Although she was raised humbly in crime-ridden Detroit at a time when poverty was protocol, jobs were leaving town and drugs were rampant, Hill’s love for sports and the encouragement of her mom shielded her from turmoil and sharpened her focus as she worked her way up the sports-TV ranks by being deeply knowledgeable, thoroughly experienced and undeniably original. Not yet 40, Hill enjoys a well-earned celebrity status at ESPN as one of the most recognizable faces and unique personalities working for the sports media empire.
I can’t pinpoint an age, but I remember specifically how and why I developed a love of sports. Baseball was my first love. And in those days, you had to read the newspapers to follow your favorite team and players. Now, we couldn’t afford a newspaper subscription. My mother was on welfare, and to earn extra money, she would clean houses.
One of her clients was an elderly guy, and he subscribed to both the Detroit Free Press and the Detroit News. Since my mother couldn’t afford a babysitter, I would have to tag along when she cleaned his house. The reward was that I got to read his newspapers and follow what the Detroit Tigers were doing. I loved the language and how conversational sports columnists were. I’ve loved newspapers ever since.
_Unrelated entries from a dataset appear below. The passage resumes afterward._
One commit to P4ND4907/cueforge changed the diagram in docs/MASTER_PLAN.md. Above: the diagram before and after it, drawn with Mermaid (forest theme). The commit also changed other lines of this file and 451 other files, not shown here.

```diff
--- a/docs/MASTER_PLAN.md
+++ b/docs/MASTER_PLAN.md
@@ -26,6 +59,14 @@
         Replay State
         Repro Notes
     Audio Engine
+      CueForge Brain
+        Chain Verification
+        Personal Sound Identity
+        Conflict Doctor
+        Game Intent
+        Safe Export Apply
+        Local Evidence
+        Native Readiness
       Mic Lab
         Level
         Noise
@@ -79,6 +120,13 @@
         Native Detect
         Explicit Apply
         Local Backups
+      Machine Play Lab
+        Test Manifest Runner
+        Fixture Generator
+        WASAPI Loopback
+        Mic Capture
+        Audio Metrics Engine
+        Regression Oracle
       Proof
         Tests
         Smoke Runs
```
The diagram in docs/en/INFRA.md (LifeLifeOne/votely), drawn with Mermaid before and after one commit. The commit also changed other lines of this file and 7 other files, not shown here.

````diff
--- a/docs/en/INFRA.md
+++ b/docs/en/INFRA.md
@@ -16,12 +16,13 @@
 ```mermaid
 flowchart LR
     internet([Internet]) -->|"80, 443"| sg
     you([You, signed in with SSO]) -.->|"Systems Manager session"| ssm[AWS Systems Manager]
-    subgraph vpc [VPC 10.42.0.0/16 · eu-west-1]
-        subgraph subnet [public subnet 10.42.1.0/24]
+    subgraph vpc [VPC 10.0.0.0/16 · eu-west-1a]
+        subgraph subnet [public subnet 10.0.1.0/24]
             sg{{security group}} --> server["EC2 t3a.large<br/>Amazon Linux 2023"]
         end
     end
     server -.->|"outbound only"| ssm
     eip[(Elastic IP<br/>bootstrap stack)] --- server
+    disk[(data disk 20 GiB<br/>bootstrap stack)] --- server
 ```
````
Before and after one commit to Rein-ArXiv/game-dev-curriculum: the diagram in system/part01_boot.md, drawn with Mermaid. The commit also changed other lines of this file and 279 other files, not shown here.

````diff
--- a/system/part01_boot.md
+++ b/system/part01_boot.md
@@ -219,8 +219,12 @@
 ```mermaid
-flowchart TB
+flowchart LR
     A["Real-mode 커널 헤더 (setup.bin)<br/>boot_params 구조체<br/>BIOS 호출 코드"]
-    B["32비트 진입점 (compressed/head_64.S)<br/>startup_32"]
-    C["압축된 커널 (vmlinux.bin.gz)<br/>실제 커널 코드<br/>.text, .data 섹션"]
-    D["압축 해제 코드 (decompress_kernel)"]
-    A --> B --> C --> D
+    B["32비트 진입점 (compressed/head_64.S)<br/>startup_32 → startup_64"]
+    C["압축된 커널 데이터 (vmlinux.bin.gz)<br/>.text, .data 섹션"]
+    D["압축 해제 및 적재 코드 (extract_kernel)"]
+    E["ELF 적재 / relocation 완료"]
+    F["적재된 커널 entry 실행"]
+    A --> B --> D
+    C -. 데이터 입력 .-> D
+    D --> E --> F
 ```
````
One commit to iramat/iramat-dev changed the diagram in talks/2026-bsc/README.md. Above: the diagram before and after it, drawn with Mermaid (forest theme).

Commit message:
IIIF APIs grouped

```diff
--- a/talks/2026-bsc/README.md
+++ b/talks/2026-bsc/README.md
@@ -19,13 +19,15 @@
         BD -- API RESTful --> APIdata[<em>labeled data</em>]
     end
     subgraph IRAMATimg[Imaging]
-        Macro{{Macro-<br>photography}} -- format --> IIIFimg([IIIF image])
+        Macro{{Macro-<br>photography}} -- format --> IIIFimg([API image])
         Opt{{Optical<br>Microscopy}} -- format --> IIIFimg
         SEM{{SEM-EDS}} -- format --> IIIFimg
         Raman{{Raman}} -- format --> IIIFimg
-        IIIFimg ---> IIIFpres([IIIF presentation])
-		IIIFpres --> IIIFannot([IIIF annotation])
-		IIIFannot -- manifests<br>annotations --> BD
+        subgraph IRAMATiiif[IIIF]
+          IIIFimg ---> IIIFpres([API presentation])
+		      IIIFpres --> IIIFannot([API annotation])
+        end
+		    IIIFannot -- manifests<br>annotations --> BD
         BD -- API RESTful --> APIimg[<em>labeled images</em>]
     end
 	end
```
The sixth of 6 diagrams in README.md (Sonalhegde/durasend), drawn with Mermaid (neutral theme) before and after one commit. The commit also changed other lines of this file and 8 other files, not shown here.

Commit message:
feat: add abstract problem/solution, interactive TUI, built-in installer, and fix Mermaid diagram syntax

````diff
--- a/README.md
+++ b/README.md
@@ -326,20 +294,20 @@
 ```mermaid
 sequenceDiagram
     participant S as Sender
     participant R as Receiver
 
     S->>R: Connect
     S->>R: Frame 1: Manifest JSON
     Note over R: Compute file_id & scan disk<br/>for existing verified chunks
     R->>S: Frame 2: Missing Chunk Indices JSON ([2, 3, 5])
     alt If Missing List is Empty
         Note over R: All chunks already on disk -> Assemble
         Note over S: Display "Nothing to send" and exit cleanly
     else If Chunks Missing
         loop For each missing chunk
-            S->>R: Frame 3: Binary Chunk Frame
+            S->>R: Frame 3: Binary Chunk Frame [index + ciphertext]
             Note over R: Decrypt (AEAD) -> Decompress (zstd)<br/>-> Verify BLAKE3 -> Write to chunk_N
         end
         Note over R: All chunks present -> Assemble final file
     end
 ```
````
I always loved writing and was a voracious reader. My parents had a lot of drug issues when I was growing up, and the one thing I loved about writing is that if you don’t like your reality, it allows you to create a new one. I was also a natural athlete. So I was sold once I figured out I could combine sports and writing, my two passions.
I grew up in Detroit, specifically on the west side. I endured a lot of upheaval and uncertainty growing up. My father and I were estranged early on because of his drug addiction. My mother also struggled with addiction and the psychological trauma of being a victim of sexual abuse.